- **What needs to be done**: Return the records word for word. Pictures do not belong in the copy.

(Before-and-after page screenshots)
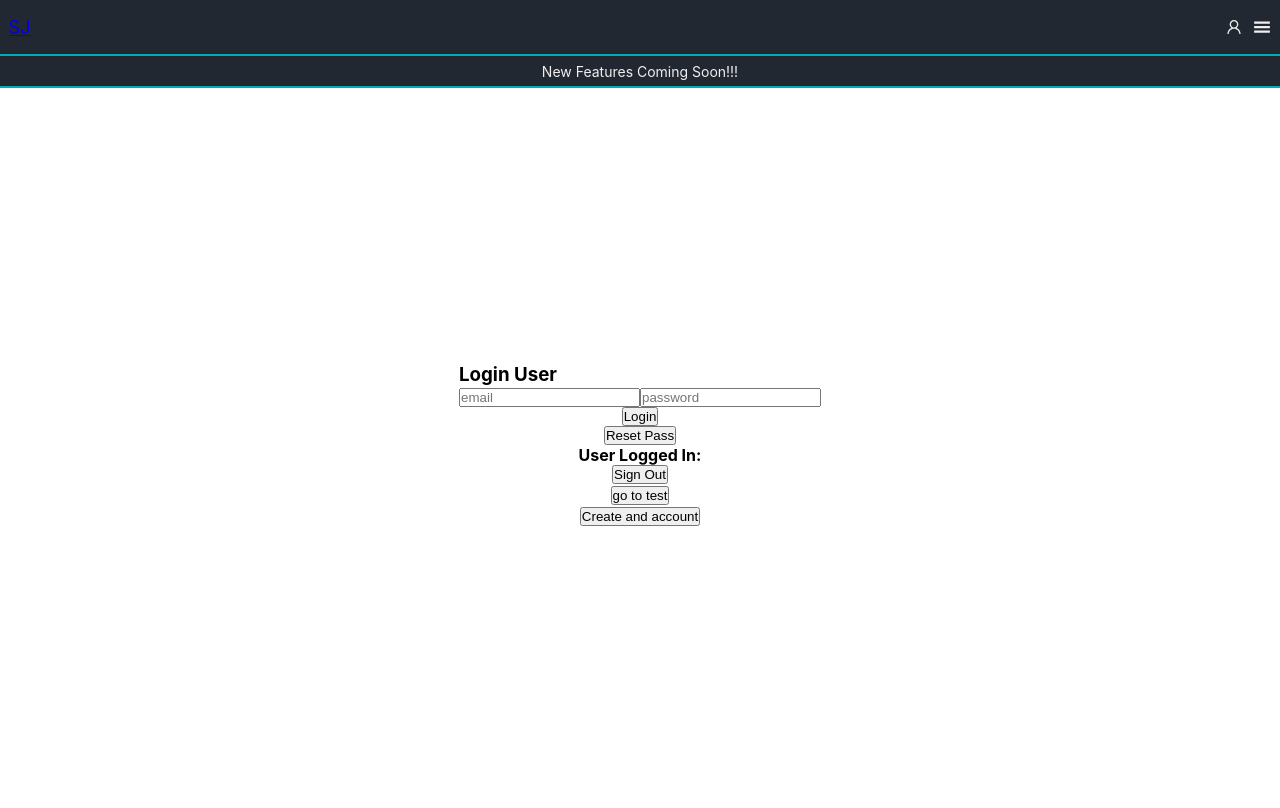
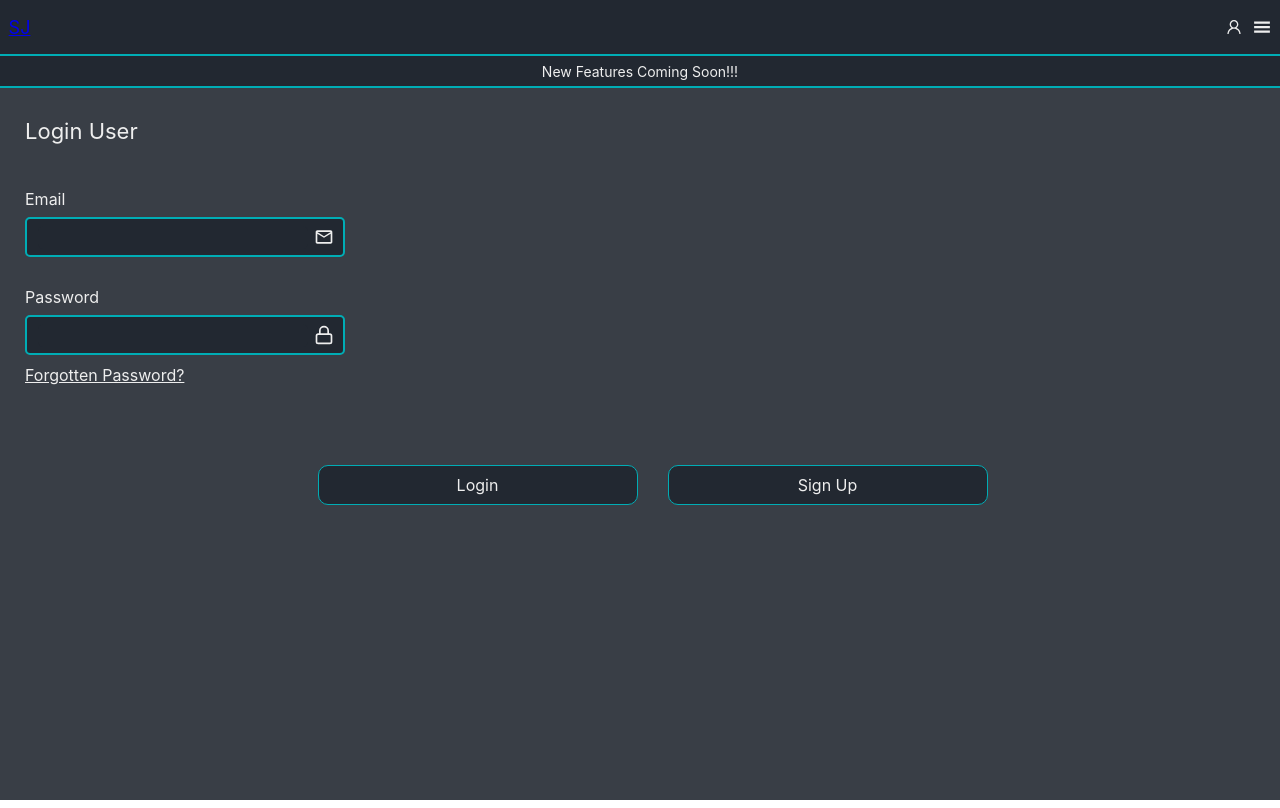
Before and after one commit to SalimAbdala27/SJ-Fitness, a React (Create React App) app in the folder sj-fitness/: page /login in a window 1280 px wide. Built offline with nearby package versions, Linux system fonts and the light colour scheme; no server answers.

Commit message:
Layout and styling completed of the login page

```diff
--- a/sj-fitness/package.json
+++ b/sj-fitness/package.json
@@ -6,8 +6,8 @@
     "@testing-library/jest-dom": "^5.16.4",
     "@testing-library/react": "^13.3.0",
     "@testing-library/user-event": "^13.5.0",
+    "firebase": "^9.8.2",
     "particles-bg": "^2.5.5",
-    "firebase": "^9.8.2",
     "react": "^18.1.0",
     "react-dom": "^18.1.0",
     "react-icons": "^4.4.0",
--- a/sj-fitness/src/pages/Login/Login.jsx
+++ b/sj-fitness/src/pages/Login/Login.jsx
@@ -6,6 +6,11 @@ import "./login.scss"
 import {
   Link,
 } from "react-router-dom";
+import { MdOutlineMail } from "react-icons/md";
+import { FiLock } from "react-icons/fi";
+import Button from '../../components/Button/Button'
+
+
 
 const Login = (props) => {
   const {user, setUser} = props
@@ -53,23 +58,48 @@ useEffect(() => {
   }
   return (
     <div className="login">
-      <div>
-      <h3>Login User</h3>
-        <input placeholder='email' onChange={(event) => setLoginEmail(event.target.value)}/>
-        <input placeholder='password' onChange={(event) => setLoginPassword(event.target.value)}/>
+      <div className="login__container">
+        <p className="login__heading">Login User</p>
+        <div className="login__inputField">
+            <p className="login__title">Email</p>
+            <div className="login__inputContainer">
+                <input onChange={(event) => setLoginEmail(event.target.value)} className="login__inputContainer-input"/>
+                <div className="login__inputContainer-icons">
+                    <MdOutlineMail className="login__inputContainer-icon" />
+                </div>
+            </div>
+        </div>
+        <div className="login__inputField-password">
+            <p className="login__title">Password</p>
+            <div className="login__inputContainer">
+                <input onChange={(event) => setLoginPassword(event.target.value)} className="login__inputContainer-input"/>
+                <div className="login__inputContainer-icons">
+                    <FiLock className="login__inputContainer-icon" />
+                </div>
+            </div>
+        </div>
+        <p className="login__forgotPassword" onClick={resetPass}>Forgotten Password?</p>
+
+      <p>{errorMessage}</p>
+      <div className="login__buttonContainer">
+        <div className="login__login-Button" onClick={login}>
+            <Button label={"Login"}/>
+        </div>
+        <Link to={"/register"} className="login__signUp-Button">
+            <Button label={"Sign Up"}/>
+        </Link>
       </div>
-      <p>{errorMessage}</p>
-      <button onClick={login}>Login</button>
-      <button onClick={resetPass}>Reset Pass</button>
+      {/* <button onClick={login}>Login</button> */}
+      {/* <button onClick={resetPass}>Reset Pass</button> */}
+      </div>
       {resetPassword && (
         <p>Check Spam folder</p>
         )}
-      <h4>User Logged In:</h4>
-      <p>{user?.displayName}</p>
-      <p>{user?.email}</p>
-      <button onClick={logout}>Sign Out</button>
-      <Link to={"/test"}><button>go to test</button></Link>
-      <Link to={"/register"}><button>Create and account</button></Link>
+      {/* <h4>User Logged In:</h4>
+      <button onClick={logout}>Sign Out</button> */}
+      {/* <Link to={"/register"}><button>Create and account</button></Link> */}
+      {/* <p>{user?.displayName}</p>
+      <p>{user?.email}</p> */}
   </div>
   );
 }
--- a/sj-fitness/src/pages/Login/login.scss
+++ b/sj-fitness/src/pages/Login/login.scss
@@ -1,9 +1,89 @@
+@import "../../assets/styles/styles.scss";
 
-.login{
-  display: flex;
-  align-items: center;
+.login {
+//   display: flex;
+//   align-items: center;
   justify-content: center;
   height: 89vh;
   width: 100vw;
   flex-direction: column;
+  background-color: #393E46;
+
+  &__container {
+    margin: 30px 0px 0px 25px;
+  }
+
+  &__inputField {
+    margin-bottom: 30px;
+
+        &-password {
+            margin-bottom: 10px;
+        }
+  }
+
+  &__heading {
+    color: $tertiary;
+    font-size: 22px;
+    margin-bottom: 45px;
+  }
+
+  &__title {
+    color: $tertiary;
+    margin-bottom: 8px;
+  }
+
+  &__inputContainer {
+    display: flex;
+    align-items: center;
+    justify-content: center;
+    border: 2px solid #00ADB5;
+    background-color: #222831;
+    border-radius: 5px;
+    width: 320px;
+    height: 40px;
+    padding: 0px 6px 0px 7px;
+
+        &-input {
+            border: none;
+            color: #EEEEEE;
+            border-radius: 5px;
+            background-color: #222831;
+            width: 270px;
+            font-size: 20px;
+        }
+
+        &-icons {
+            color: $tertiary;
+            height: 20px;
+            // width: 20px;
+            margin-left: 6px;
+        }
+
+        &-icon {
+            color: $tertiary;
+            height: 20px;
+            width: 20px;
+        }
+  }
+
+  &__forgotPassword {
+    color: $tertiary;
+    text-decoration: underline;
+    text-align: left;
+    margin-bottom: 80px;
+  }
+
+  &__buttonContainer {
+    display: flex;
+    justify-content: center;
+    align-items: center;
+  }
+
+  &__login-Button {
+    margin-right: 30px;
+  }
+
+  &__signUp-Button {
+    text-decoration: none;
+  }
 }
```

- **Response area**:
Before and after one commit to SalimAbdala27/SJ-Fitness, a React (Create React App) app in the folder sj-fitness/: page /login in a window 1280 px wide. Built offline with nearby package versions, Linux system fonts and the light colour scheme; no server answers.

Commit message:
Layout and styling completed of the login page

```diff
--- a/sj-fitness/package.json
+++ b/sj-fitness/package.json
@@ -6,8 +6,8 @@
     "@testing-library/jest-dom": "^5.16.4",
     "@testing-library/react": "^13.3.0",
     "@testing-library/user-event": "^13.5.0",
+    "firebase": "^9.8.2",
     "particles-bg": "^2.5.5",
-    "firebase": "^9.8.2",
     "react": "^18.1.0",
     "react-dom": "^18.1.0",
     "react-icons": "^4.4.0",
--- a/sj-fitness/src/pages/Login/Login.jsx
+++ b/sj-fitness/src/pages/Login/Login.jsx
@@ -6,6 +6,11 @@ import "./login.scss"
 import {
   Link,
 } from "react-router-dom";
+import { MdOutlineMail } from "react-icons/md";
+import { FiLock } from "react-icons/fi";
+import Button from '../../components/Button/Button'
+
+
 
 const Login = (props) => {
   const {user, setUser} = props
@@ -53,23 +58,48 @@ useEffect(() => {
   }
   return (
     <div className="login">
-      <div>
-      <h3>Login User</h3>
-        <input placeholder='email' onChange={(event) => setLoginEmail(event.target.value)}/>
-        <input placeholder='password' onChange={(event) => setLoginPassword(event.target.value)}/>
+      <div className="login__container">
+        <p className="login__heading">Login User</p>
+        <div className="login__inputField">
+            <p className="login__title">Email</p>
+            <div className="login__inputContainer">
+                <input onChange={(event) => setLoginEmail(event.target.value)} className="login__inputContainer-input"/>
+                <div className="login__inputContainer-icons">
+                    <MdOutlineMail className="login__inputContainer-icon" />
+                </div>
+            </div>
+        </div>
+        <div className="login__inputField-password">
+            <p className="login__title">Password</p>
+            <div className="login__inputContainer">
+                <input onChange={(event) => setLoginPassword(event.target.value)} className="login__inputContainer-input"/>
+                <div className="login__inputContainer-icons">
+                    <FiLock className="login__inputContainer-icon" />
+                </div>
+            </div>
+        </div>
+        <p className="login__forgotPassword" onClick={resetPass}>Forgotten Password?</p>
+
+      <p>{errorMessage}</p>
+      <div className="login__buttonContainer">
+        <div className="login__login-Button" onClick={login}>
+            <Button label={"Login"}/>
+        </div>
+        <Link to={"/register"} className="login__signUp-Button">
+            <Button label={"Sign Up"}/>
+        </Link>
       </div>
-      <p>{errorMessage}</p>
-      <button onClick={login}>Login</button>
-      <button onClick={resetPass}>Reset Pass</button>
+      {/* <button onClick={login}>Login</button> */}
+      {/* <button onClick={resetPass}>Reset Pass</button> */}
+      </div>
       {resetPassword && (
         <p>Check Spam folder</p>
         )}
-      <h4>User Logged In:</h4>
-      <p>{user?.displayName}</p>
-      <p>{user?.email}</p>
-      <button onClick={logout}>Sign Out</button>
-      <Link to={"/test"}><button>go to test</button></Link>
-      <Link to={"/register"}><button>Create and account</button></Link>
+      {/* <h4>User Logged In:</h4>
+      <button onClick={logout}>Sign Out</button> */}
+      {/* <Link to={"/register"}><button>Create and account</button></Link> */}
+      {/* <p>{user?.displayName}</p>
+      <p>{user?.email}</p> */}
   </div>
   );
 }
--- a/sj-fitness/src/pages/Login/login.scss
+++ b/sj-fitness/src/pages/Login/login.scss
@@ -1,9 +1,89 @@
+@import "../../assets/styles/styles.scss";
 
-.login{
-  display: flex;
-  align-items: center;
+.login {
+//   display: flex;
+//   align-items: center;
   justify-content: center;
   height: 89vh;
   width: 100vw;
   flex-direction: column;
+  background-color: #393E46;
+
+  &__container {
+    margin: 30px 0px 0px 25px;
+  }
+
+  &__inputField {
+    margin-bottom: 30px;
+
+        &-password {
+            margin-bottom: 10px;
+        }
+  }
+
+  &__heading {
+    color: $tertiary;
+    font-size: 22px;
+    margin-bottom: 45px;
+  }
+
+  &__title {
+    color: $tertiary;
+    margin-bottom: 8px;
+  }
+
+  &__inputContainer {
+    display: flex;
+    align-items: center;
+    justify-content: center;
+    border: 2px solid #00ADB5;
+    background-color: #222831;
+    border-radius: 5px;
+    width: 320px;
+    height: 40px;
+    padding: 0px 6px 0px 7px;
+
+        &-input {
+            border: none;
+            color: #EEEEEE;
+            border-radius: 5px;
+            background-color: #222831;
+            width: 270px;
+            font-size: 20px;
+        }
+
+        &-icons {
+            color: $tertiary;
+            height: 20px;
+            // width: 20px;
+            margin-left: 6px;
+        }
+
+        &-icon {
+            color: $tertiary;
+            height: 20px;
+            width: 20px;
+        }
+  }
+
+  &__forgotPassword {
+    color: $tertiary;
+    text-decoration: underline;
+    text-align: left;
+    margin-bottom: 80px;
+  }
+
+  &__buttonContainer {
+    display: flex;
+    justify-content: center;
+    align-items: center;
+  }
+
+  &__login-Button {
+    margin-right: 30px;
+  }
+
+  &__signUp-Button {
+    text-decoration: none;
+  }
 }
```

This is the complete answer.